YOUR GOAL — Where does "twentyshort" appear in the data? Return each line that holds it.
---*---
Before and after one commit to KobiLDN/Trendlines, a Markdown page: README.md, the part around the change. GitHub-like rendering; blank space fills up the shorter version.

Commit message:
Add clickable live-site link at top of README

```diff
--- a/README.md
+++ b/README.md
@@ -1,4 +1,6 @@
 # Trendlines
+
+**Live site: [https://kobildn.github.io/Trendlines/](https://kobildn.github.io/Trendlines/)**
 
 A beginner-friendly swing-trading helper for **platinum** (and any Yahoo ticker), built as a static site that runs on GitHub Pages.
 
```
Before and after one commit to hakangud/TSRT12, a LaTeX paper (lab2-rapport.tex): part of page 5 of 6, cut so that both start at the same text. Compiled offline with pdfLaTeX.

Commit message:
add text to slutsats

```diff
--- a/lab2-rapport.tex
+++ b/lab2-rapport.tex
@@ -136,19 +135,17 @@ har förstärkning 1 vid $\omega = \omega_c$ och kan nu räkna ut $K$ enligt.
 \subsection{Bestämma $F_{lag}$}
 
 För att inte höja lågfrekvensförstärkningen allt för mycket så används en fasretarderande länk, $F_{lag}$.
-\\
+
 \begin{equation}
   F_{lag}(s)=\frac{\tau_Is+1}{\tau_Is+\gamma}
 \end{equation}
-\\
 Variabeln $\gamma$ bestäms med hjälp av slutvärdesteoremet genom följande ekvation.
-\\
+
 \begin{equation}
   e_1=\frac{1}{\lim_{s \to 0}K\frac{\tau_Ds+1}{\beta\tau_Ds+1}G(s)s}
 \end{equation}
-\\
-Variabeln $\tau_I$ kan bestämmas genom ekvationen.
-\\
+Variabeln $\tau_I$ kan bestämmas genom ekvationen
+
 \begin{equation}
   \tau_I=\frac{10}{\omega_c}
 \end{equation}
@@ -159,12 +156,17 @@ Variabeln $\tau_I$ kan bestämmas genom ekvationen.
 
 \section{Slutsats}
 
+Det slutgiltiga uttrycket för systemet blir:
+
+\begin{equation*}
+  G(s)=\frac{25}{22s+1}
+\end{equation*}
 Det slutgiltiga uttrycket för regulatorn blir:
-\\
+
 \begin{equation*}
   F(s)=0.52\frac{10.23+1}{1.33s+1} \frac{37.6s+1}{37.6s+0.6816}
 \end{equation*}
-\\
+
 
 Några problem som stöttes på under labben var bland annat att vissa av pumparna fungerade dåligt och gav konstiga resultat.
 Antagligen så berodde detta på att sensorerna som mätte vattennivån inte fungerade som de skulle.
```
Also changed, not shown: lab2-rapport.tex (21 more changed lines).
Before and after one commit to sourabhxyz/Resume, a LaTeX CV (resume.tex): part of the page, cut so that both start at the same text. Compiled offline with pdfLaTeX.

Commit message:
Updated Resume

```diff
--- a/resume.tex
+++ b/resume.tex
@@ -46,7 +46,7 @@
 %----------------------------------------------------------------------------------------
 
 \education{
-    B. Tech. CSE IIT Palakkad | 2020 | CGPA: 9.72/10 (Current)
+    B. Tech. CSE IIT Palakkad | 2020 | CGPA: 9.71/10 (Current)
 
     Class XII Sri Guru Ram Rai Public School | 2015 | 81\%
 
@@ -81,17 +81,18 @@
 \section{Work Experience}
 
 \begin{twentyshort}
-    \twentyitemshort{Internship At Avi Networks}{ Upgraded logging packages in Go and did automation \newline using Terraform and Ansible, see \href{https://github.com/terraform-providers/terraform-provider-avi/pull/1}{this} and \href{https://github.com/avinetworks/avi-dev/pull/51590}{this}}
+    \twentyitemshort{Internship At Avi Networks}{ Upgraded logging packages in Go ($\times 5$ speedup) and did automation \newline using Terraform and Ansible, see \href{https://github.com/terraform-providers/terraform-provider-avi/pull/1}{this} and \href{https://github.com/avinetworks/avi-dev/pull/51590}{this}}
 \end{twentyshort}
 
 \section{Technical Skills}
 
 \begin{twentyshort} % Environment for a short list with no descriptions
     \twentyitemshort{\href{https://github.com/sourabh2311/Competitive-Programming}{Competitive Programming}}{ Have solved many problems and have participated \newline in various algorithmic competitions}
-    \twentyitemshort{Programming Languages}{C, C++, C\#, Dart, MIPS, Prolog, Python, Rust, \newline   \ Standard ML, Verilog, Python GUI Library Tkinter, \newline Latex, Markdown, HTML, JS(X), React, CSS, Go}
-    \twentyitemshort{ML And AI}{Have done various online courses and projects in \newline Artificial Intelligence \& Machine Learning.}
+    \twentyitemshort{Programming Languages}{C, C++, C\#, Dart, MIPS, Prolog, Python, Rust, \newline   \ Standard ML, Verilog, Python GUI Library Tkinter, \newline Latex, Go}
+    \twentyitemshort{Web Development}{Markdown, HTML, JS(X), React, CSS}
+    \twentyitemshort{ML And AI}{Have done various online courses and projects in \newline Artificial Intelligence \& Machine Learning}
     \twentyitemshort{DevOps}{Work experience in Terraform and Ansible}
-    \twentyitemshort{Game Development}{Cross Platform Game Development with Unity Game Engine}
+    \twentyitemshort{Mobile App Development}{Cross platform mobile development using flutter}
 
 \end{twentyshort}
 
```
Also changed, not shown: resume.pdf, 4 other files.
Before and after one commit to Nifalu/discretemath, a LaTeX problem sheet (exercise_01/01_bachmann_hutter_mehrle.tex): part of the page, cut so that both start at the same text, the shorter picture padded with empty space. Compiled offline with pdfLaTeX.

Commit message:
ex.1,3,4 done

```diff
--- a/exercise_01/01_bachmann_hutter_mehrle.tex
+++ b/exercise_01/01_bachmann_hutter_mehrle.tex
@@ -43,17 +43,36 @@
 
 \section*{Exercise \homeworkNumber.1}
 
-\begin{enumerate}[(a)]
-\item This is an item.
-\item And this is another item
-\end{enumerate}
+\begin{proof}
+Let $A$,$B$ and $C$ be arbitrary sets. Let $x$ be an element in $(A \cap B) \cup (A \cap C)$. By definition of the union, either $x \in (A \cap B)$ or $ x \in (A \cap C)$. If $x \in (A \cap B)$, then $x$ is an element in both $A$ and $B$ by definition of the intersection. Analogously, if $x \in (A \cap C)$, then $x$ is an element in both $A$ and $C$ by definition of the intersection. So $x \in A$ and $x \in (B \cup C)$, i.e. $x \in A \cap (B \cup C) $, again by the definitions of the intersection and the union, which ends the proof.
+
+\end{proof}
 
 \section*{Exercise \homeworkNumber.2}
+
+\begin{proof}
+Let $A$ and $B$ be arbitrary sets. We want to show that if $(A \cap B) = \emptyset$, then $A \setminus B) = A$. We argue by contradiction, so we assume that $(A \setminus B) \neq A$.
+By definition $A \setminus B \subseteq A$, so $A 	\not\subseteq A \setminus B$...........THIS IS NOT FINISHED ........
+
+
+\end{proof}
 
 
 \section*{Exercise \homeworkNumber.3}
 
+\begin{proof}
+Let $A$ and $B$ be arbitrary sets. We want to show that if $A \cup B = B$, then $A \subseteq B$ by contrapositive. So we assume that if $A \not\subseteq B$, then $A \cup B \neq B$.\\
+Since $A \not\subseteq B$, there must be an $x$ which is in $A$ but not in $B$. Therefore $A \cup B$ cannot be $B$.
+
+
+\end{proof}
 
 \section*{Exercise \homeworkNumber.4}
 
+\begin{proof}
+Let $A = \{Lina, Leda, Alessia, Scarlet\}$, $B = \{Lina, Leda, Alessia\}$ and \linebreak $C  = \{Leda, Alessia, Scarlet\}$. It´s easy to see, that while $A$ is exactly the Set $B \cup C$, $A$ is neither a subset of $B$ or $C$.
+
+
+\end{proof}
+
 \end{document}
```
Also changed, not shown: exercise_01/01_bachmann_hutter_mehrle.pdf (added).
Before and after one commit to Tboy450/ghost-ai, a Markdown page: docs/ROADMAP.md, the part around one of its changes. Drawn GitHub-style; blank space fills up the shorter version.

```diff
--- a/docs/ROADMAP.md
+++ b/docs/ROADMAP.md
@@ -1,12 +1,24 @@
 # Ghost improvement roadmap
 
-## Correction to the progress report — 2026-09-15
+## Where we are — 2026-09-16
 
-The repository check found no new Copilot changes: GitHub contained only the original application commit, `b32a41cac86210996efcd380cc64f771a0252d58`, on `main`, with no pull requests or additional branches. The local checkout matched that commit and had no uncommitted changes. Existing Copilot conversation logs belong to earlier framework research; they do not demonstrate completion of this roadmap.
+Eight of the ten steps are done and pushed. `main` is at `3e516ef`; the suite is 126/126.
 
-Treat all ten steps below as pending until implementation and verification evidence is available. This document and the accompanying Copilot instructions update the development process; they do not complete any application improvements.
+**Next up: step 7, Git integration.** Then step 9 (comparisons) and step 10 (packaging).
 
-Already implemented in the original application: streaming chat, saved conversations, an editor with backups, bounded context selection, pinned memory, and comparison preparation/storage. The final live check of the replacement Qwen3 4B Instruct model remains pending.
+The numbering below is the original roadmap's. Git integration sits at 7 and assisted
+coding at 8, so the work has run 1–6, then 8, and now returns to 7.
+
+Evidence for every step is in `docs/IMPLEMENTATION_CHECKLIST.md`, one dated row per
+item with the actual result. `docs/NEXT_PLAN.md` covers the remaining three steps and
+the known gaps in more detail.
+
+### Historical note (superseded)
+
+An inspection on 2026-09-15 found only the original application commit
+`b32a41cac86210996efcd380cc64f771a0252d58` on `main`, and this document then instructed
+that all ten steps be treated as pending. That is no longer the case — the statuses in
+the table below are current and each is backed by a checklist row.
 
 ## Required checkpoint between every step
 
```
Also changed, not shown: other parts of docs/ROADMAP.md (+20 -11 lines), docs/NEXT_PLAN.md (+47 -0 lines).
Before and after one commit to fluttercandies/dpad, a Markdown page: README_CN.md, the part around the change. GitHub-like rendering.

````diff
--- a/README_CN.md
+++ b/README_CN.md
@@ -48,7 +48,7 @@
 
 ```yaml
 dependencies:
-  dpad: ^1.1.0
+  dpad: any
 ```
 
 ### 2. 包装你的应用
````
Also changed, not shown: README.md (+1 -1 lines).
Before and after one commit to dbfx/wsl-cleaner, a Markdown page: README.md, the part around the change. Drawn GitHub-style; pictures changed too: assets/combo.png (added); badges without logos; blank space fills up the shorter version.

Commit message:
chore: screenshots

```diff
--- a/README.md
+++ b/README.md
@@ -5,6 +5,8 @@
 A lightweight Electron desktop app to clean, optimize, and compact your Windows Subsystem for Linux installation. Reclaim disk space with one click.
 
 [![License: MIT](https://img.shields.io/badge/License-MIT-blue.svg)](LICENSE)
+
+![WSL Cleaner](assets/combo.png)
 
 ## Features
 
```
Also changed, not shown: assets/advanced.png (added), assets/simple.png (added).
---*---
RESULT FOR THIS EXERCISE —
 \begin{twentyshort}
 \end{twentyshort}
 \begin{twentyshort} % Environment for a short list with no descriptions
 \end{twentyshort}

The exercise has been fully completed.